According to the EC, nominal compensation per employee grew an average of 2.5% per year in the euro area over the past decade. By keeping inflation below 2%, the group wanted to ensure that some room was left for increases in real income.
"However, the recent sharp rises in food and energy prices have depressed households' purchasing power and consumer spending in the last quarter of 2007 and are expected to continue to do so during most of 2008," the commission said.
An Uphill Battle for the ECB
The European Central Bank (ECB) has remained hawkish on inflation, holding its benchmark interest rate steady at 4.0% – despite an aggressive string of rate cuts that has left the U.S. Federal Funds Rate at 2.25%, and an expectation that American central bank policymakers. But so far, the ECB’s high-interest-rate policy seems to have had little effect on soaring prices.
Because they are priced in U.S. dollars, key commodities have been rising in response to the greenback’s slide. As a result, Eurozone inflation hit 3.6% in March -the highest reading for that measure since the founding of the European Union in 1997.
ECB president Jean-Claude Trichet recently described the current economic situation as "very challenging," but said he was convinced that Europe can "meet those challenges thanks to its stability-orientated monetary policy strategy."
However, French Economy Minister Christine Lagarde is one member of a growing constituency that thinks the gap between interest rates is too big.
"We are in a delicate situation where we have, on the one hand, an American Federal (Reserve) which has a policy of very low rates and a European Central Bank which has maintained high interest rates," Lagarde told LCI television and RTL radio. "The differential in interest between the two, it seems to me, is a little too big at the moment."
Of course, many analysts anticipate Fed Chairman Ben S. Bernanke will announce another quarter point cut rate cut after policymakers meet today (Tuesday) and tomorrow.
The euro hit a new all-time high of $1.6018 last week, after the dollar rebounded for much of the month.
News and Related Story Links:
Spring Economic Forecast 2008/09
New York Times:

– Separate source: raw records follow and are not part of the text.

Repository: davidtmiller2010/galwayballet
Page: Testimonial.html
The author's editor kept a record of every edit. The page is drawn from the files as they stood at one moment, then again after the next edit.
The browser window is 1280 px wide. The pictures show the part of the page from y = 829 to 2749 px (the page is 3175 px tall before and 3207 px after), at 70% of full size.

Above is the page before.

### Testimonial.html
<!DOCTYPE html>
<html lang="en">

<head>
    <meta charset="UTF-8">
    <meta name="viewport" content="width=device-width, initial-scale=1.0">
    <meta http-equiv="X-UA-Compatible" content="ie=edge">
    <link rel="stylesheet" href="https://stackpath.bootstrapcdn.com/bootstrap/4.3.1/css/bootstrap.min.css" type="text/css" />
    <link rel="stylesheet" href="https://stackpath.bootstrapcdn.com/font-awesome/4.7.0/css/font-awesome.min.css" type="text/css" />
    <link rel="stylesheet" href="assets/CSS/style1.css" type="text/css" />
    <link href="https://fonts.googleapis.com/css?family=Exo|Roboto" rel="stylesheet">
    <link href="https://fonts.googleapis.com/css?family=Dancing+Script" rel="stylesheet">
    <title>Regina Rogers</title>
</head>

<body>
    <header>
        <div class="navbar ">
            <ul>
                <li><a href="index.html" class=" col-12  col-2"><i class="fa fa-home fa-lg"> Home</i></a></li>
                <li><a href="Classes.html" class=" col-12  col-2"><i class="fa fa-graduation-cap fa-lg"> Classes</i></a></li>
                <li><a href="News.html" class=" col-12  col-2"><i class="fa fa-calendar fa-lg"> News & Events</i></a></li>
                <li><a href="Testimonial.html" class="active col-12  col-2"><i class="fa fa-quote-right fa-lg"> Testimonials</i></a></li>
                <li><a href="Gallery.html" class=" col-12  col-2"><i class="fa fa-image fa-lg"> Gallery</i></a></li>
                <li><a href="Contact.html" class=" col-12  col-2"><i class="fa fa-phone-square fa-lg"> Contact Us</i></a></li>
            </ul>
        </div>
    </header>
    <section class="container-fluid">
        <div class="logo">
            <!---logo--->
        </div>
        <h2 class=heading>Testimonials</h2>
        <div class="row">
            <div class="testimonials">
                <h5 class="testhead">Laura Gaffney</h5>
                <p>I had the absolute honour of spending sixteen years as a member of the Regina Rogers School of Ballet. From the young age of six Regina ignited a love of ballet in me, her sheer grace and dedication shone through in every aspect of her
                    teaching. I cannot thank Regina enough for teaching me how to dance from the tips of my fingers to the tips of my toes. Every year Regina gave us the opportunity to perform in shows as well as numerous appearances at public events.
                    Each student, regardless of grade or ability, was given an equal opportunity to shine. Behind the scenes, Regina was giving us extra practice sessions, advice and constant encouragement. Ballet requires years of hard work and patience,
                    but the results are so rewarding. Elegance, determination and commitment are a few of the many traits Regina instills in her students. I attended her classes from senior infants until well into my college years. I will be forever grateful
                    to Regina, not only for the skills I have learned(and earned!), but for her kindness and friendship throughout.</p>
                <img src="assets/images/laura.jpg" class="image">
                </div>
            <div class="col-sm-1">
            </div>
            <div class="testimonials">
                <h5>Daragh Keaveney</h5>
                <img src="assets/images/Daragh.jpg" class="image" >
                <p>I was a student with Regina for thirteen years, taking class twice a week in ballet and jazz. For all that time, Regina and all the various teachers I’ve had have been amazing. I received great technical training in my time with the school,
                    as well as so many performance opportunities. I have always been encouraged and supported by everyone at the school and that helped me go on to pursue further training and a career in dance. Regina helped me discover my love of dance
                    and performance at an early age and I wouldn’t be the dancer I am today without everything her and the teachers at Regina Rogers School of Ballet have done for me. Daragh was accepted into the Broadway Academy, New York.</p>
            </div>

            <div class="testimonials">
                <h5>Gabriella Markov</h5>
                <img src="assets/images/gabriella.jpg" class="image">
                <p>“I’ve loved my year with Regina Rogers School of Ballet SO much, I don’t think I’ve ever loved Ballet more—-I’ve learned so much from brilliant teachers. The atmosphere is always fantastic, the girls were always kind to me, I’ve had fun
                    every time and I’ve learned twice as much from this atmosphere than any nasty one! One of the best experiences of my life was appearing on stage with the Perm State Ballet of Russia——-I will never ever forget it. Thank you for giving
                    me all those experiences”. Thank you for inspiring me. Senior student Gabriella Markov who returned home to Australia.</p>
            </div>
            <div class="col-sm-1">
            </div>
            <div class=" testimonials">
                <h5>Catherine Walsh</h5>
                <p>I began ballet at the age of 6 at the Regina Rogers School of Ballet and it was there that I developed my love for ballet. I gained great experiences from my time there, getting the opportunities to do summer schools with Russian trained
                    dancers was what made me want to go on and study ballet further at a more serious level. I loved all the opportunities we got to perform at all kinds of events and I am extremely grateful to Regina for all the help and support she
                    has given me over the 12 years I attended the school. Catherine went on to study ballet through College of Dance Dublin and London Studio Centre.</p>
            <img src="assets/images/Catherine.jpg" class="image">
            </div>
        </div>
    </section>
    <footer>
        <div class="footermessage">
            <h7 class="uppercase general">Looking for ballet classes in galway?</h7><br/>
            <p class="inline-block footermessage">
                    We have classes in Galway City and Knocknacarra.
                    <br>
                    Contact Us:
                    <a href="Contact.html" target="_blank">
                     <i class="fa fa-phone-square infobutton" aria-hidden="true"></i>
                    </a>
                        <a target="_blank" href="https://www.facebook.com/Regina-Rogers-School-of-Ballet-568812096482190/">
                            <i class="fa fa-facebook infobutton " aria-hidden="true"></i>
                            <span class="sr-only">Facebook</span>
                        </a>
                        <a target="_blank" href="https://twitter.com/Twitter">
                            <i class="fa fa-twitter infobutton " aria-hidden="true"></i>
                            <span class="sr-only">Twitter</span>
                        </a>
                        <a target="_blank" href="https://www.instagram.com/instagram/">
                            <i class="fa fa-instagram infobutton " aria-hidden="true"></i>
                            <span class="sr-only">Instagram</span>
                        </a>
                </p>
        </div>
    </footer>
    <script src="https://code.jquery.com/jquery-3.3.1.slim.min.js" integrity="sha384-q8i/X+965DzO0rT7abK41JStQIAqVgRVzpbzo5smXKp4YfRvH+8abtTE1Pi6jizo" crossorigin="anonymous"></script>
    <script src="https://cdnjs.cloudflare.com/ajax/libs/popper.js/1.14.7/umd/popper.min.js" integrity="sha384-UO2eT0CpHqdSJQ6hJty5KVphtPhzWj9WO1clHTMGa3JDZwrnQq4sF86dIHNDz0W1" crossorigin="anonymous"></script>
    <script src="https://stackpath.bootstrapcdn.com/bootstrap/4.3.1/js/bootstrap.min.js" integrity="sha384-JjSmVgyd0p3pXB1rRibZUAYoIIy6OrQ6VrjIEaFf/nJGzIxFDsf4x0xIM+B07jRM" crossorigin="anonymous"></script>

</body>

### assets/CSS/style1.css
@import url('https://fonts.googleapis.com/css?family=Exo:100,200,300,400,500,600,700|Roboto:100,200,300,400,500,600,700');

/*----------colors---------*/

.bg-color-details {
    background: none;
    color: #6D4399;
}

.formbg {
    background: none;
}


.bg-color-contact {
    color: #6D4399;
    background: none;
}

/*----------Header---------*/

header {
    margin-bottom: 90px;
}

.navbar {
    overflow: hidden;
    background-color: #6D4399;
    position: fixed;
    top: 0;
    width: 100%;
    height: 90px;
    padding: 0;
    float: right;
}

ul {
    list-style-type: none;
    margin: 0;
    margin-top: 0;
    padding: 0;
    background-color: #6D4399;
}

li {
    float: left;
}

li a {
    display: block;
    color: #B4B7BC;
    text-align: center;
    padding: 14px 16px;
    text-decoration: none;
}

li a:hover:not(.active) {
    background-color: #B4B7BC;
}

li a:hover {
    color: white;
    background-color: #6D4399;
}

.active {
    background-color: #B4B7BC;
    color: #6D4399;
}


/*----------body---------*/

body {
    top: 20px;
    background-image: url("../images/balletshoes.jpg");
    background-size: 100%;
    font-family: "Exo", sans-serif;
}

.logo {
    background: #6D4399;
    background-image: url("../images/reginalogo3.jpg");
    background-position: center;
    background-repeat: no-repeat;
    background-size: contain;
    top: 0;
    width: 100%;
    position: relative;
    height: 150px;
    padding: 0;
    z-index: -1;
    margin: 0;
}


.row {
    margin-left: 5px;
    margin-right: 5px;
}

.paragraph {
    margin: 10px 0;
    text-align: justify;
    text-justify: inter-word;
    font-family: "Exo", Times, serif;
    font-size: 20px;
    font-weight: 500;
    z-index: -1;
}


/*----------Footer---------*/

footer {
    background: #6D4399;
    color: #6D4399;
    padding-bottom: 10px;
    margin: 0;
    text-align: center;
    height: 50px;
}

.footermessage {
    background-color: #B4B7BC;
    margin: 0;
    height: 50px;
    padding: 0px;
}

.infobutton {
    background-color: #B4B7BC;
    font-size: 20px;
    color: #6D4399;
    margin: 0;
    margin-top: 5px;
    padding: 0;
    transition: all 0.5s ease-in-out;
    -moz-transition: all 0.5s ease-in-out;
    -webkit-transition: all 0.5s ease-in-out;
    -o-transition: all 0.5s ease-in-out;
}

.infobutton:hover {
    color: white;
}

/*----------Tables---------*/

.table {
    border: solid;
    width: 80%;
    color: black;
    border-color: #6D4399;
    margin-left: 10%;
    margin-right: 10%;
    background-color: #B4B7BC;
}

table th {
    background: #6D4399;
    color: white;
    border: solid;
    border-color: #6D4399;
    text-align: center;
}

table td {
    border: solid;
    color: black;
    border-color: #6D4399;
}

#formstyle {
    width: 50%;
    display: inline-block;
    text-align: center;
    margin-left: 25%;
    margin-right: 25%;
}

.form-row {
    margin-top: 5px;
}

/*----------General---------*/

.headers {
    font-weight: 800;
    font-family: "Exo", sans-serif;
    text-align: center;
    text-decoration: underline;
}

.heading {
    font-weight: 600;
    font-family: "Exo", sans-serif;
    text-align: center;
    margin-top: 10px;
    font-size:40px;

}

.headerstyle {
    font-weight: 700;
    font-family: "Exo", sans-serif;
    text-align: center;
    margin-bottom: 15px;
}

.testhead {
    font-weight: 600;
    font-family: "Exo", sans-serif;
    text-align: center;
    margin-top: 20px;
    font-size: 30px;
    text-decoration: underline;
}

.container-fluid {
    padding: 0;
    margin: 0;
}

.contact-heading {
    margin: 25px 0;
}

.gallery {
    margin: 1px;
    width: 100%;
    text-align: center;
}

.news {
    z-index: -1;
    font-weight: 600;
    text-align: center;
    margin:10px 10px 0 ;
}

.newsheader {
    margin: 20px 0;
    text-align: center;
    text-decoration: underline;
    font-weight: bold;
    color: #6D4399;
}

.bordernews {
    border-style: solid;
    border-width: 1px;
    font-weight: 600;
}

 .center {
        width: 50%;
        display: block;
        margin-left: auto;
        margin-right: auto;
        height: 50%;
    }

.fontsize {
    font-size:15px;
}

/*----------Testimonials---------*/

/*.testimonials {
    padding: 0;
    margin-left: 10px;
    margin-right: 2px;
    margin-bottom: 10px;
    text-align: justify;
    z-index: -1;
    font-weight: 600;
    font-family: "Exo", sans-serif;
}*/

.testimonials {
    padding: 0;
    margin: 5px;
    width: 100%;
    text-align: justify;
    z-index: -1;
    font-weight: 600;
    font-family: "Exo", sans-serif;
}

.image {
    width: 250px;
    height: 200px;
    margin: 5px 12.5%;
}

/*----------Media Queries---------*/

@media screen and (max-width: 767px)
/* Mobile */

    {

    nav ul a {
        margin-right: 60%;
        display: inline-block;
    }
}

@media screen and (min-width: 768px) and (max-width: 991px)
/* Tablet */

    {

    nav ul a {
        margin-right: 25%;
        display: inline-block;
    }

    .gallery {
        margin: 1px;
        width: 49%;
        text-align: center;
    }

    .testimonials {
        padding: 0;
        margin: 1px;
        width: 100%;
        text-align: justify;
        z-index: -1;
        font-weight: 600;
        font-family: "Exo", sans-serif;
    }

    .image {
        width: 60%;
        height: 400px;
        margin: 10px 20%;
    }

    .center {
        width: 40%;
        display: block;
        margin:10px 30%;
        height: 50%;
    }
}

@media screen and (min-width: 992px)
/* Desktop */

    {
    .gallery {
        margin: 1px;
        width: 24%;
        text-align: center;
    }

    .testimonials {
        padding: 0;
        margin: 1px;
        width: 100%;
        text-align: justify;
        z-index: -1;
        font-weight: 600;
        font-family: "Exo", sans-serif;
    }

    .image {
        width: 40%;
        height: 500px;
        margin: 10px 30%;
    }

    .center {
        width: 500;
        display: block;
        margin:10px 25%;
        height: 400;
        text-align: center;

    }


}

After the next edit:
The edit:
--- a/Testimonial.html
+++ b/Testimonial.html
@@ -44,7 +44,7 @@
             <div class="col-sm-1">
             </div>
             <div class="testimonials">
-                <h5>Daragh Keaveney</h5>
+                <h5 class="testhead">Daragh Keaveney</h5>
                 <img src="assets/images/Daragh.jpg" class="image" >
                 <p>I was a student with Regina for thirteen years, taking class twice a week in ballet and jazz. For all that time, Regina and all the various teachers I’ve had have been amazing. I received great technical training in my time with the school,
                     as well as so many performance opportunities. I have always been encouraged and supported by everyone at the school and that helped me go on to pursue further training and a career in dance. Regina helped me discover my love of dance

Weak Dollar Forces Airbus to Raise Price for Jet
Fed Will Grab Headlines This Week With "Last Hurrah" Interest-Rate Cut; Key GDP Stats Also Anticipated
BOE Cuts Rate, ECB Holds Steady